Only the count is needed. Count the lines below with the word "tours" in them.

(Version difference data)

--- START ---

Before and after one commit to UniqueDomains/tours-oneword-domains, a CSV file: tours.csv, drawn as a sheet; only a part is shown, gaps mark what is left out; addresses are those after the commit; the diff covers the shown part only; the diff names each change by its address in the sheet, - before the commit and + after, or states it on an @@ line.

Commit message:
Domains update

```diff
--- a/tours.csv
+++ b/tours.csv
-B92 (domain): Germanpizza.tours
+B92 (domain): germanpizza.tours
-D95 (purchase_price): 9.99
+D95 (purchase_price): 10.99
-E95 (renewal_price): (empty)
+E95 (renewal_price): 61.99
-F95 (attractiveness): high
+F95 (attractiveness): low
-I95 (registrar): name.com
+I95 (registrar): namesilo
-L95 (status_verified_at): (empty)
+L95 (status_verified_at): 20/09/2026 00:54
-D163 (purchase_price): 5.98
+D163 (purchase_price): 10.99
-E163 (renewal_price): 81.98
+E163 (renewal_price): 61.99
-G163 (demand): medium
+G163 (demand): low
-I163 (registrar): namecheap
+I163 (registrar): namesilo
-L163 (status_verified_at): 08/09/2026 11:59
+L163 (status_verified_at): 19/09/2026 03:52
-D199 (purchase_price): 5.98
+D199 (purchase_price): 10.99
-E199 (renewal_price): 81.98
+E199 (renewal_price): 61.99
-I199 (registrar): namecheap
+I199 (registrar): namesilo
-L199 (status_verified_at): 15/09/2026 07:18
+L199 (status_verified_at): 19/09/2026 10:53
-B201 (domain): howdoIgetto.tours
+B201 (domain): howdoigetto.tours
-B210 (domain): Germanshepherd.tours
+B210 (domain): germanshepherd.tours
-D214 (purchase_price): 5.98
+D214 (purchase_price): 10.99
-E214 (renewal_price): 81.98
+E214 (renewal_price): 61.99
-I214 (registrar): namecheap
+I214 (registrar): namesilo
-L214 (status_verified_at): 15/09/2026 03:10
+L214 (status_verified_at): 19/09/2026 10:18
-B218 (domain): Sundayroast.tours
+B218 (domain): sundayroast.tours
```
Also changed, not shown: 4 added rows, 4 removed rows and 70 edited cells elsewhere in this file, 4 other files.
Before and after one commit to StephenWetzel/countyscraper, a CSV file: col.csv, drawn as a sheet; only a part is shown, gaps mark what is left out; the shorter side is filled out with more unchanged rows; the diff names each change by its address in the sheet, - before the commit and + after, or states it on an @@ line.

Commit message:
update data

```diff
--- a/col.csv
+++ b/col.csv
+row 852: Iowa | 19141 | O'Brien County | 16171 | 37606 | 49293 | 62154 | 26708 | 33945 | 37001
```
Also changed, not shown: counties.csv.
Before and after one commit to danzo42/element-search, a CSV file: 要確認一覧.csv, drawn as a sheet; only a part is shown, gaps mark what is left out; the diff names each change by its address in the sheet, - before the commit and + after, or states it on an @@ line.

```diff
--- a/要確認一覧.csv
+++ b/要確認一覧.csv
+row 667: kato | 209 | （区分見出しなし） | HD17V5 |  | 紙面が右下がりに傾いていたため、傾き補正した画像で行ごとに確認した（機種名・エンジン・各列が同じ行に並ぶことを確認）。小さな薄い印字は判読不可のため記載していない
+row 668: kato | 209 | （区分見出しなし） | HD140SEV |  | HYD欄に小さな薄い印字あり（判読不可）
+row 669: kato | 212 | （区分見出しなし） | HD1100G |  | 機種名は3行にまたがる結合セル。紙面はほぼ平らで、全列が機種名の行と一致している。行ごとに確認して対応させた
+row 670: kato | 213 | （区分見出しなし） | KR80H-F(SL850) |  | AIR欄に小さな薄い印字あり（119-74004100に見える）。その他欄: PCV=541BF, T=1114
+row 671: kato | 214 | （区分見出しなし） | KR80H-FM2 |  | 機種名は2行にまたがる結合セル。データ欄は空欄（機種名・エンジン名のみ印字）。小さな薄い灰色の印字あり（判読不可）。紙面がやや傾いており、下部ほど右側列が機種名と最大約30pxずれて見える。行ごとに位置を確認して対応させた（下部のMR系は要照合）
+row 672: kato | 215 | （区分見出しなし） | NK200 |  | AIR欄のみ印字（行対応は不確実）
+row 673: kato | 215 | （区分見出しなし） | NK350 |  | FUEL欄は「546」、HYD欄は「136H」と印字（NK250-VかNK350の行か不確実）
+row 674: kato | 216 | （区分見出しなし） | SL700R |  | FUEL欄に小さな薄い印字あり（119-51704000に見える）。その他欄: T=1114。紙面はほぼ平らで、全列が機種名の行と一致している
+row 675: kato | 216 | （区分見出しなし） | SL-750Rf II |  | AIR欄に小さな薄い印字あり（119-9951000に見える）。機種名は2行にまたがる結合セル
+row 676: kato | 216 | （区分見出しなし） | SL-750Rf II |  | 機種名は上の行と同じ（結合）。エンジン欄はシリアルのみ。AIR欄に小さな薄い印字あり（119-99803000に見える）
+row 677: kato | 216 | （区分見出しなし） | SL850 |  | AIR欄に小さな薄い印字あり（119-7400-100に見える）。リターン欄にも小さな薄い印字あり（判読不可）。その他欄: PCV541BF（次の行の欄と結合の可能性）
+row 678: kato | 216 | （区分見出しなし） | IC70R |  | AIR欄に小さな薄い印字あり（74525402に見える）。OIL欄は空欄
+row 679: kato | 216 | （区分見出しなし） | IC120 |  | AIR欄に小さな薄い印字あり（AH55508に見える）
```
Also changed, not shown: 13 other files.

--- END ---

--- Reply ---
11